Exercise directions
From the entries below, extract every line that includes the word "Step".

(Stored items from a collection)
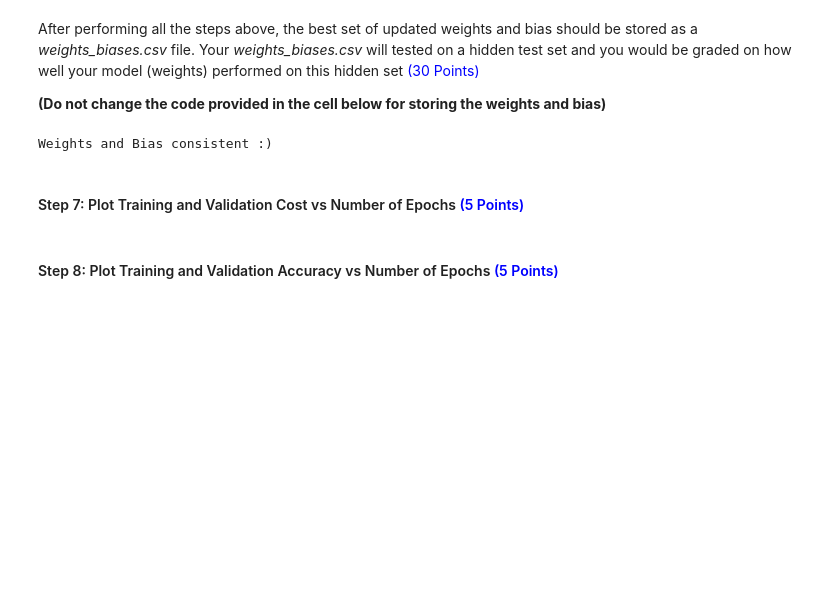
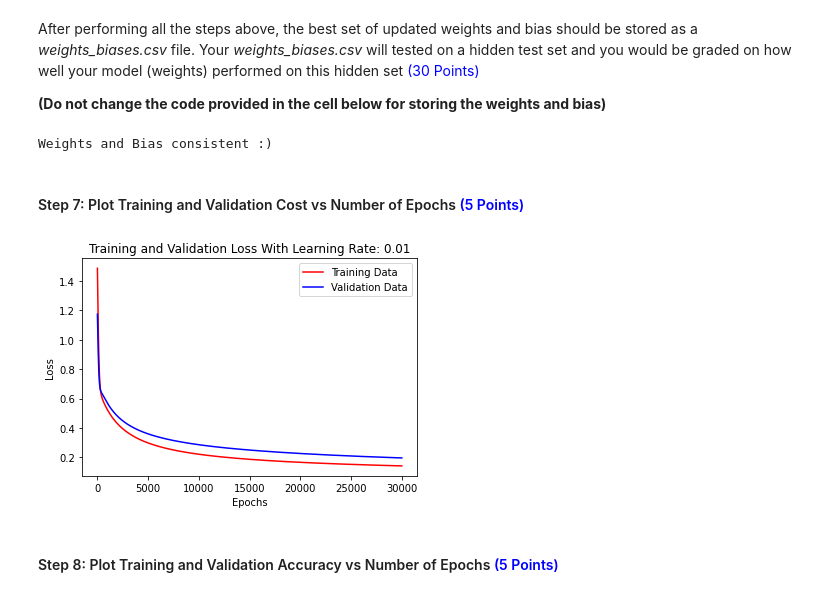
Before and after one commit to chaurasiat/breastcancer_logisticRegression, a Jupyter notebook: main.ipynb, the cells around one changed output. Drawn from its saved outputs; the diff is of its cells as text; code cells hidden in the pictures; blank space fills up the shorter version.

```diff
--- a/main.ipynb
+++ b/main.ipynb
@@ -115,3 +153,10 @@ $X_{max}$ and $X_{min}$ are over axis = 0 (Each columns max and min value)
 We scale the data to bring all the features to the same range (in our case between 0 and 1).
 # %% [markdown]
 #### Hint, make sure the dimensionality of the training features, weights, biases are consistent for np.dot and np.multiply
+# %%
+from sklearn.preprocessing import MinMaxScaler
+scaler = MinMaxScaler()
+X_scaler_train = scaler.fit_transform(X_train)
+X_scaler_test = scaler.transform(X_test)
+X_scaler_val=scaler.transform(X_val)
+# X_scaler_test,X_scaler_train,X_scaler_val
@@ -118,3 +165,21 @@ We scale the data to bring all the features to the same range (in our case betwe
+# %%
+# Step 4 already implemented
+# print(Y_train.shape[0],Y_train.shape,Y_train,X_scaler_train)
+y_train_arr = Y_train.reshape(Y_train.shape[0],1).T
+x_train_arr = X_scaler_train.T
+y_val_arr = Y_val.reshape(Y_val.shape[0],1).T
+x_val_arr = X_scaler_val.T
+y_test_arr  = Y_test.reshape(Y_test.shape[0],1).T
+x_test_arr  = X_scaler_test.T
+# %%
+def prediction(X, w, b):
+    y_predict = np.zeros((1,X.shape[1] ))
+    Z=np.dot(w.T, X)+b
+    A_pred=1/(1+np.exp(-(Z)))
+    for i in range(A_pred.shape[1]):
+        if(A_pred[0,i]>0.5):y_predict[0,i]=1
+        else:y_predict[0,i]=0
+    return y_predict
 # %% [markdown]
 #### Step 5: Initialization of Variables
 * Initialize Hyper-Parameters (Learning Rate, Number of Epochs) to some value
@@ -123,13 +188,20 @@ We scale the data to bring all the features to the same range (in our case betwe
 * Initialize other variables which may be used for tracking cost, number of data points etc..
 # %%
 # Hyper parameter initialization
-learningrate = 1
-epochs = 1
+learningrate = 0.01
+epochs = 30000
 bias = 0
 
 # intialize matrix with random values for weights with normal distribution
 # Return a sample (or samples) from the “standard normal” distribution.
 weights = np.random.randn(30,1)
+training_cost = []
+val_cost = []
+training_accuracy=[]
+validation_accuracy=[]
+
+w=weights
+b=bias
 # %% [markdown]
 #### Step 6: TRAINING with Logistic Regression Implementation using Gradient Descent Algorithm <font color='blue'>(30 Points)</font>
 
@@ -179,5 +281,16 @@ else:
 Weights and Bias consistent :)
 # %% [markdown]
 #### Step 7: Plot Training and Validation Cost vs Number of Epochs <font color='blue'>(5 Points)</font>
+# %%
+import matplotlib.pyplot as plt
+plt.title('Training and Validation Loss With Learning Rate: ' + str(learningrate))
+plt.plot(training_cost, color='red', label='Training Data')
+plt.plot(val_cost, color='blue', label='Validation Data')
+plt.xlabel('Epochs')
+plt.ylabel('Loss')
+plt.legend()
+plt.show()
+# %% [output]
+[figure, added]
 # %% [markdown]
 ####  Step 8: Plot Training and Validation Accuracy vs Number of Epochs <font color='blue'>(5 Points)</font>
```
Also changed, not shown: parts of 12 cells of this notebook, 2 other files.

Problem solution
+# Step 4 already implemented
 #### Step 5: Initialization of Variables
 #### Step 6: TRAINING with Logistic Regression Implementation using Gradient Descent Algorithm <font color='blue'>(30 Points)</font>
 #### Step 7: Plot Training and Validation Cost vs Number of Epochs <font color='blue'>(5 Points)</font>
 ####  Step 8: Plot Training and Validation Accuracy vs Number of Epochs <font color='blue'>(5 Points)</font>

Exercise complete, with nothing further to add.